The decline in licensing sales is likely to be gradual, but we have no way of knowing the exact impact as Microsoft doesn't break down the licensing sales to lower-end devices. Furthermore, if Microsoft does in fact reduce pricing, we can assume that the impact will result in lower marginal revenue per license, but we're not sure if unit shipment figures will improve as a result. For Microsoft, global PC shipments are like a self-fulfilling prophecy; if Microsoft lowers prices, unit shipments will increase assuming normal supply-and demand relationships occur. If that's the case, Microsoft may be able to justify the 70% price reduction on resurgent PC demand. So if anything, it's hard to say if Microsoft is making a good or bad move.

Either way, lowering pricing from $50 to $15 can't be overcome with rising unit shipments as Microsoft's low-end shipments would need to surge by 3-4 times to result in comparable sales revenue.
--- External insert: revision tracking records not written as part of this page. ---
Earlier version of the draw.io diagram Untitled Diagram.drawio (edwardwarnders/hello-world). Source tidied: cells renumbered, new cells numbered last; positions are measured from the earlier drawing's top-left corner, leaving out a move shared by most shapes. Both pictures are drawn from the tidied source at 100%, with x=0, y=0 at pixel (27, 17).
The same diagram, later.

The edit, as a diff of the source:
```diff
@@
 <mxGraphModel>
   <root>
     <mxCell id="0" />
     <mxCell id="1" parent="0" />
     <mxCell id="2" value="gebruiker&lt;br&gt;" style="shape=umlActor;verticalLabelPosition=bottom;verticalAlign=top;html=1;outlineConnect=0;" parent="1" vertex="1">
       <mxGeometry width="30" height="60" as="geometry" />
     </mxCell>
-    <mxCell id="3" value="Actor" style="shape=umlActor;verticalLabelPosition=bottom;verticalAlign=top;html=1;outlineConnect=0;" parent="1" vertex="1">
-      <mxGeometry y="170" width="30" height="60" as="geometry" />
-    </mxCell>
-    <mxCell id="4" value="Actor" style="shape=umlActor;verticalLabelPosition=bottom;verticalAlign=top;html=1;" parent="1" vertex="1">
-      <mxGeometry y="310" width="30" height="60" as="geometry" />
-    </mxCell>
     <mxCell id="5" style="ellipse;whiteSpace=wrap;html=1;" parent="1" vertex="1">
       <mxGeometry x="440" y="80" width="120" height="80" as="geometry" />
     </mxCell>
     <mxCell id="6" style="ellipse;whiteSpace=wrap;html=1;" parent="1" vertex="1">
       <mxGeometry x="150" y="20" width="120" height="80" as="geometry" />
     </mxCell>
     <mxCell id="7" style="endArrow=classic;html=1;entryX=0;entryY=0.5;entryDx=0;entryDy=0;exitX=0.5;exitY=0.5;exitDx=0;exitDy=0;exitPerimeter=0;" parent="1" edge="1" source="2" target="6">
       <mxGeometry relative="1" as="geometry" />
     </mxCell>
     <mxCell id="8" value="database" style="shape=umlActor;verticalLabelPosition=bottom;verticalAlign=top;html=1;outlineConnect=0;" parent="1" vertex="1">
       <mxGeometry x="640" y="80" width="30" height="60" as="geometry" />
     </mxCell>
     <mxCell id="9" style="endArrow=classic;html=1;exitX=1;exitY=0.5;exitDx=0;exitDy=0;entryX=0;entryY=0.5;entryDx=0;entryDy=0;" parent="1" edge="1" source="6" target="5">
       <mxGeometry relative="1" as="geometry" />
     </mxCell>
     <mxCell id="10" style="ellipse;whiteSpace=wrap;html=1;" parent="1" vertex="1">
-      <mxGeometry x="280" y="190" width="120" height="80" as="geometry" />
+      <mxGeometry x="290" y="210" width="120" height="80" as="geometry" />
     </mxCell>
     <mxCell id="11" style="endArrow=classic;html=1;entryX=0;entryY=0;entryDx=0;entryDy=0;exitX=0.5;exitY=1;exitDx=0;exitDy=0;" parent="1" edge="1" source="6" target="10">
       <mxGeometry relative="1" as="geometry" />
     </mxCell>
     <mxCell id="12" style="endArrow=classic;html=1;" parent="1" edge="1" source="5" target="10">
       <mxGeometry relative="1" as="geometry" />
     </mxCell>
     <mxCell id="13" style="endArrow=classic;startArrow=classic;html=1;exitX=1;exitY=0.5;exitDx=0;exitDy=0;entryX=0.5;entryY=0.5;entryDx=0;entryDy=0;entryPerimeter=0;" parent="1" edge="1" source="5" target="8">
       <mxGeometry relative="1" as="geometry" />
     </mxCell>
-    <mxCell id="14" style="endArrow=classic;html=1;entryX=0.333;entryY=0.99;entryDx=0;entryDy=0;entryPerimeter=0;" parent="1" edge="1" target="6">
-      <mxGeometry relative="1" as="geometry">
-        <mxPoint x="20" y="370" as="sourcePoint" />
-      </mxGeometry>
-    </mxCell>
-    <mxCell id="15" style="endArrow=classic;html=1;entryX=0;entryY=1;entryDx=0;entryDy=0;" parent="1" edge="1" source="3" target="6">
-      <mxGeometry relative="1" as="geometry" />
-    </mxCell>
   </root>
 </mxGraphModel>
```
Because that's unlikely, I have conviction in my updated forecast.

Where will the growth come from?

I had to split OS licenses revenue from tablets and computer accessories in the below example. While tablet sales could accelerate, there's no break down on Windows surface sales separately, so I had to assume that the Windows segment generates 65% of sale from OS licenses. Whether OS licenses have declined or improved over the past three years isn't known based on the data. However, with some guess work I'm willing to guess that OS revenues will decline by about $4 billion over the next three years, whereas revenues from accessories and tablets will remain flat.

Source: Forecast is from Alex Cho, historical data is from Microsoft's annual report.

On the bright side, historical data indicates positive growth for the remainder of Microsoft's segments. I calculated the run rate separately for each division.

Source: Forecast is from Alex Cho, historical data is from Microsoft's annual report.

These four remaining segments will contribute to Microsoft's revenue growth, which will result in positive revenue growth on a consolidated basis over the next 3-years.

Source: Forecast is from Alex Cho, historical data is from Microsoft's annual report.

Factoring in declining Windows licensing sales, I'm willing to estimate that Microsoft's revenues will grow at a 6.48% rate over the next three years. This is a historical presentation that's extrapolated further into the future. It does not factor in more optimistic case scenarios where Office 365 subscription revenues grow at an accelerated rate, or Nokia handset sales reaching $15 billion by 2017. Therefore, these growth assumptions are extremely conservative, and indicate that even if Microsoft's OS licensing business were to decline, the financial impact is minimal.


Microsoft as a whole won't report declining sales. Because of this fact, investors shouldn't worry over declining licensing revenue as Microsoft can sustain its success in other product categories. Furthermore, investor sentiment seems to have improved following Bloomberg's major scoop, which indicates that the broader market is pricing the company for future growth. Usually the market is right, and this time, I can't help but go with the momentum crowd.

Microsoft remains a buy, and with an aggressively conservative revenue forecast at 6.48% for the next three years, I don't think the news has had any meaningful impact on the long-term trajectory of the business. Microsoft is just way too diversified, and because of this it's one of the better defensive investments in the technology sector. 6.48% sales growth can easily translate into bottom-line earnings growth, paired with a 2.96% dividend yield, investors are given an adequate mix of growth and income.

Disclosure: I have no positions in any stocks mentioned, and no plans to initiate any positions within the next 72 hours. I wrote this article myself, and it expresses my own opinions. I am not receiving compensation for it (other than from Seeking Alpha). I have no business relationship with any company whose stock is mentioned in this article.